One thing is for certain; we will never forget 2020 and now, 2021! As we embarked on our Co-Editor duties for SEDA’s first Special on Wellbeing in Higher Education (HE) back in September 2019, we could not have begun to imagine how everyday life would dramatically change in a matter of months. At that time ‘wellbeing’ was already a ‘hot’ topic in HE, but as the Covid-19 pandemic progressed, we soon realised that our SEDA Special could not have been timelier!
As we connected with contributors from across the globe, we were all in unfamiliar lockdown territory but united in a shared vision to draw upon our wide-ranging knowledge, expertise, and experiences to ultimately provide insight and guidance on how best to support staff and students to achieve their wellbeing equilibrium. Moreover, we wanted to draw attention to valuable resources, and techniques for readers to consult as appropriate to their needs and interests.
Registrations on Masters programmes are record breaking this year. Students from home and overseas are progressing their studies straight from graduation or returning from the workforce to redefine career prospects. Many academic staff will be picking up postgraduate taught (PGT) for the first time, perhaps at short notice and potentially teaching a more diverse student cohort than ever before. They are looking for additional steer, recognising these particular students in these specific times need more than disciplinary expertise and great teaching to get the most from their studies. This blog is for the educational developer tasked with supporting those picking up PGT or preparing their PGT teaching at pace.
As Freshers’ Week takes place at our institutions and we are welcoming a new cohort of students into our programmes, it seems timely to be writing about the topic of transition. This year more than ever, the need to facilitate a smooth transition back into the world of learning seems more pertinent than ever.
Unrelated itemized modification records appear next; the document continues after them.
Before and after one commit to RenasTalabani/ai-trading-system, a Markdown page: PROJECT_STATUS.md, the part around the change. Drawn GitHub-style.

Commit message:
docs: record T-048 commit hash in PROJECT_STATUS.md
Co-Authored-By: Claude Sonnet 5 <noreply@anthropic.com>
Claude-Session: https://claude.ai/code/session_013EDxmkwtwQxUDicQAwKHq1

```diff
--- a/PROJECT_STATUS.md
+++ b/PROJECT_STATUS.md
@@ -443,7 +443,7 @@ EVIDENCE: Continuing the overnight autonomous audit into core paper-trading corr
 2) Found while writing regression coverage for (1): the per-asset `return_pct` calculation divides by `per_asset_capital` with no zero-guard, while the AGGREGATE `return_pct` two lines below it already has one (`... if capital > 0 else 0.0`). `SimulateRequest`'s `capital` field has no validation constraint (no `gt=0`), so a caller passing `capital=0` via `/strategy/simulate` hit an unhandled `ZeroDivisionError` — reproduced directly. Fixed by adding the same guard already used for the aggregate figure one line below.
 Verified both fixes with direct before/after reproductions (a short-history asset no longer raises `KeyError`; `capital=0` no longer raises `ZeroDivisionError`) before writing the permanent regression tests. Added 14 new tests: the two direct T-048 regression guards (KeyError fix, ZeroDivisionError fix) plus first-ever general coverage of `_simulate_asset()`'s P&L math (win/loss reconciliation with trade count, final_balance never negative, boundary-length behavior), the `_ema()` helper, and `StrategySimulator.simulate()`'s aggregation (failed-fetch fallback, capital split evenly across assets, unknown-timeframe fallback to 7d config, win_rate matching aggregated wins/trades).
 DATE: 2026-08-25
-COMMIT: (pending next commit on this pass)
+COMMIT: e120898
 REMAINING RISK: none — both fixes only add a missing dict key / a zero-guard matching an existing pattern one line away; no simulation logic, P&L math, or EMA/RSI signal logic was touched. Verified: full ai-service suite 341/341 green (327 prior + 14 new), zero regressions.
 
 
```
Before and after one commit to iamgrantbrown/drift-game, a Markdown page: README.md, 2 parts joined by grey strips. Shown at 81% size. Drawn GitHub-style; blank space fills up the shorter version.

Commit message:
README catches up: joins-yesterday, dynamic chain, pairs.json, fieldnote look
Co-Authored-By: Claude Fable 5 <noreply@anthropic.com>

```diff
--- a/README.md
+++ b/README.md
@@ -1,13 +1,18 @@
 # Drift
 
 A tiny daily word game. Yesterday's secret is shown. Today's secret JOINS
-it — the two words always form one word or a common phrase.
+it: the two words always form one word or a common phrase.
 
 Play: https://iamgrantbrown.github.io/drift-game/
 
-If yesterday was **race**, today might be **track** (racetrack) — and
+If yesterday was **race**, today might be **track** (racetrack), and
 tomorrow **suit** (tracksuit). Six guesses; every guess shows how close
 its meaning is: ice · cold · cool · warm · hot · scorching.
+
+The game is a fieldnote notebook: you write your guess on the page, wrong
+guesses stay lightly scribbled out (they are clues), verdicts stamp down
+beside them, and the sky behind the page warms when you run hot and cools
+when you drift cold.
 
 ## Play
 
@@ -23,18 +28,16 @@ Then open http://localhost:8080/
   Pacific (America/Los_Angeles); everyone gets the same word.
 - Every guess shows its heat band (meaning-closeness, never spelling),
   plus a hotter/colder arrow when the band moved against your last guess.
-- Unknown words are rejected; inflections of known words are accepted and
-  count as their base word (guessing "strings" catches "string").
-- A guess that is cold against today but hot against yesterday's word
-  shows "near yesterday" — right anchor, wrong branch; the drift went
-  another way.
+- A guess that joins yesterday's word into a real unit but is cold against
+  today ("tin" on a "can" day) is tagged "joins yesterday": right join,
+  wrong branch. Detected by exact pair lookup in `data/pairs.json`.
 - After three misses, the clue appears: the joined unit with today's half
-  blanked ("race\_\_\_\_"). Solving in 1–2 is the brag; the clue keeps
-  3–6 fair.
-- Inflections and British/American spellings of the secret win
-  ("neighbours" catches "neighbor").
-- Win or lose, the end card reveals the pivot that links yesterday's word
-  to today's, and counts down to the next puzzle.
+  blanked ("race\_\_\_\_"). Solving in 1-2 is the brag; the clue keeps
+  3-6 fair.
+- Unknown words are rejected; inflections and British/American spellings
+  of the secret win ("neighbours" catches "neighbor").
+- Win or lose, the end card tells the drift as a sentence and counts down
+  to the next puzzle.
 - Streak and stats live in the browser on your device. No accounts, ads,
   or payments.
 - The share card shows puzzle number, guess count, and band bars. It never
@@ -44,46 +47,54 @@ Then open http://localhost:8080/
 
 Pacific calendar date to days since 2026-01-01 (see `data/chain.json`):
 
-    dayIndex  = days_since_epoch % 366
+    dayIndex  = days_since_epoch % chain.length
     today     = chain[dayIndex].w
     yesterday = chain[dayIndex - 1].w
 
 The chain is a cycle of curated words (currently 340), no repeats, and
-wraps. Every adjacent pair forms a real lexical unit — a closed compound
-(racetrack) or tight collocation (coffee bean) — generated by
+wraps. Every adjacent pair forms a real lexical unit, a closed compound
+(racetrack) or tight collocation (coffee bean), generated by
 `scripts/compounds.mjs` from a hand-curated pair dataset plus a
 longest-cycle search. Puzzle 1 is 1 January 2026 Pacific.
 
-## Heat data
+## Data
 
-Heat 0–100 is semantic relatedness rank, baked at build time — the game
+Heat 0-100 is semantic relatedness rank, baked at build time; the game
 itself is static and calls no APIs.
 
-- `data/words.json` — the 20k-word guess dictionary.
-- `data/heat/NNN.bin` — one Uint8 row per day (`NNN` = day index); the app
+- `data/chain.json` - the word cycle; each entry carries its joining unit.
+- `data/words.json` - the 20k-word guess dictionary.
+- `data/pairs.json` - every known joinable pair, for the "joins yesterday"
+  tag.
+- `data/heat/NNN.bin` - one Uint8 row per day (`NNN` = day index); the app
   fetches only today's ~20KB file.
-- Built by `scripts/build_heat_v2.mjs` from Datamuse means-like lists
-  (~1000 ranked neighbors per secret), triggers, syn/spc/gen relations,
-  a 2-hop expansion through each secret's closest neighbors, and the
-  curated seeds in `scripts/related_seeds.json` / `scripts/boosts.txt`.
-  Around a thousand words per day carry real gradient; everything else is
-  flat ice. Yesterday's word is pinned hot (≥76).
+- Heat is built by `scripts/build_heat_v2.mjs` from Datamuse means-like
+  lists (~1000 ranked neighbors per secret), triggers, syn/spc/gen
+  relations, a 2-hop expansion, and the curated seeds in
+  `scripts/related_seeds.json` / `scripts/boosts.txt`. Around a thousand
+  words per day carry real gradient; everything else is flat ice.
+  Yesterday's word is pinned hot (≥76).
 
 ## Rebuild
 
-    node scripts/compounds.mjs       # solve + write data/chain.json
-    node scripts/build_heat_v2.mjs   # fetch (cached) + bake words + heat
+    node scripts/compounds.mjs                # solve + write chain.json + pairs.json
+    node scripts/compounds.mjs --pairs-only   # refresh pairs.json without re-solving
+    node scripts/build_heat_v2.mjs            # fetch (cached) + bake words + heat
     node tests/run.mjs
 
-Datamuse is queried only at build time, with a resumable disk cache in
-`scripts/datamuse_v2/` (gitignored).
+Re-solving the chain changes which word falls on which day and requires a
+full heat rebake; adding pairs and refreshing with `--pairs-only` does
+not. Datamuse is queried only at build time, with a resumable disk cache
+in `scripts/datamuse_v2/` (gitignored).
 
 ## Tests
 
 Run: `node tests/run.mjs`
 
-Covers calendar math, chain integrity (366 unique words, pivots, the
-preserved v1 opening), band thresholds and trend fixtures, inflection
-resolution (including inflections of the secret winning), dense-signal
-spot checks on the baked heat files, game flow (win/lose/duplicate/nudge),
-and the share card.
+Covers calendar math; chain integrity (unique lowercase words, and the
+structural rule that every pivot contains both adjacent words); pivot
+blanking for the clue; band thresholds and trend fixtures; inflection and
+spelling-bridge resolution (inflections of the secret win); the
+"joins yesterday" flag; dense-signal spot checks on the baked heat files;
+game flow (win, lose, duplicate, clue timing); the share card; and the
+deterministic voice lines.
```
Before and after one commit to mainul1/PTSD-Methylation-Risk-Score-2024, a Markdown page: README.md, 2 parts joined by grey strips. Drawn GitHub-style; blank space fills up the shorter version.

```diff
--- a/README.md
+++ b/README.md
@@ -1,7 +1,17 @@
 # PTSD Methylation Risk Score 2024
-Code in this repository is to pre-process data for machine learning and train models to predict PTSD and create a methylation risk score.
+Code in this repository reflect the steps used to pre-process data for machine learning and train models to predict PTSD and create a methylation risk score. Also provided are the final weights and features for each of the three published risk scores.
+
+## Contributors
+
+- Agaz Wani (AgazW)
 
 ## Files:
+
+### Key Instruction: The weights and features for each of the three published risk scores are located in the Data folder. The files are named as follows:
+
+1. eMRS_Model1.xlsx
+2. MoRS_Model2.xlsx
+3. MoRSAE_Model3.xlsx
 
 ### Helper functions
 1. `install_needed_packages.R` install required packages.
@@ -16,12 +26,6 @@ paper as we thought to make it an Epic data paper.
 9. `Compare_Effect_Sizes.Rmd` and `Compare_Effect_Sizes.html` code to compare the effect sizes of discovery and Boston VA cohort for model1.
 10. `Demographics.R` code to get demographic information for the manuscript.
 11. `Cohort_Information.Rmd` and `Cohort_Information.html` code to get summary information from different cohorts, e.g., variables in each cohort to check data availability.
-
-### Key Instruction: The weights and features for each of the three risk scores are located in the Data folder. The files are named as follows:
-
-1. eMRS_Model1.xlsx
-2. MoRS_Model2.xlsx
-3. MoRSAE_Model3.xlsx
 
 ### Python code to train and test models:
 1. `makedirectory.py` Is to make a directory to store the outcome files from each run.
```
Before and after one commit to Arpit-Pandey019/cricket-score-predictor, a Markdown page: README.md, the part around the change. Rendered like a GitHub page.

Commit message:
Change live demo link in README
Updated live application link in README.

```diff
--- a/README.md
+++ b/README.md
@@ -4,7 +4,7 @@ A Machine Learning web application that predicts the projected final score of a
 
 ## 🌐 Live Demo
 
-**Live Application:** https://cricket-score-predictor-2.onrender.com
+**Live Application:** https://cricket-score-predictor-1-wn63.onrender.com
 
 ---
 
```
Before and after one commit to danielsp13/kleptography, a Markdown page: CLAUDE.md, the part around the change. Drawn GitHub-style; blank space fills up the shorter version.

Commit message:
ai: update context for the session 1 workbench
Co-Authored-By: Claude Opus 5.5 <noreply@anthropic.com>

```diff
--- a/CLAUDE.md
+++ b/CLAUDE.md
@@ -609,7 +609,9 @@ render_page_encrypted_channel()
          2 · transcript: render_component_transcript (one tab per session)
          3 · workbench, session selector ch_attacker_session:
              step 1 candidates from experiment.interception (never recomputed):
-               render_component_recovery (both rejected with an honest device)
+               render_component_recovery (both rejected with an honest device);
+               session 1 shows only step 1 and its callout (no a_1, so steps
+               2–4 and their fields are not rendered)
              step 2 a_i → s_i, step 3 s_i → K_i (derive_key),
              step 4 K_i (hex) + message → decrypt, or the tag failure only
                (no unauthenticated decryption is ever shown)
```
Students face not just a new step up in terms of their studies but also a re-adjustment back to face-to-face teaching experiences.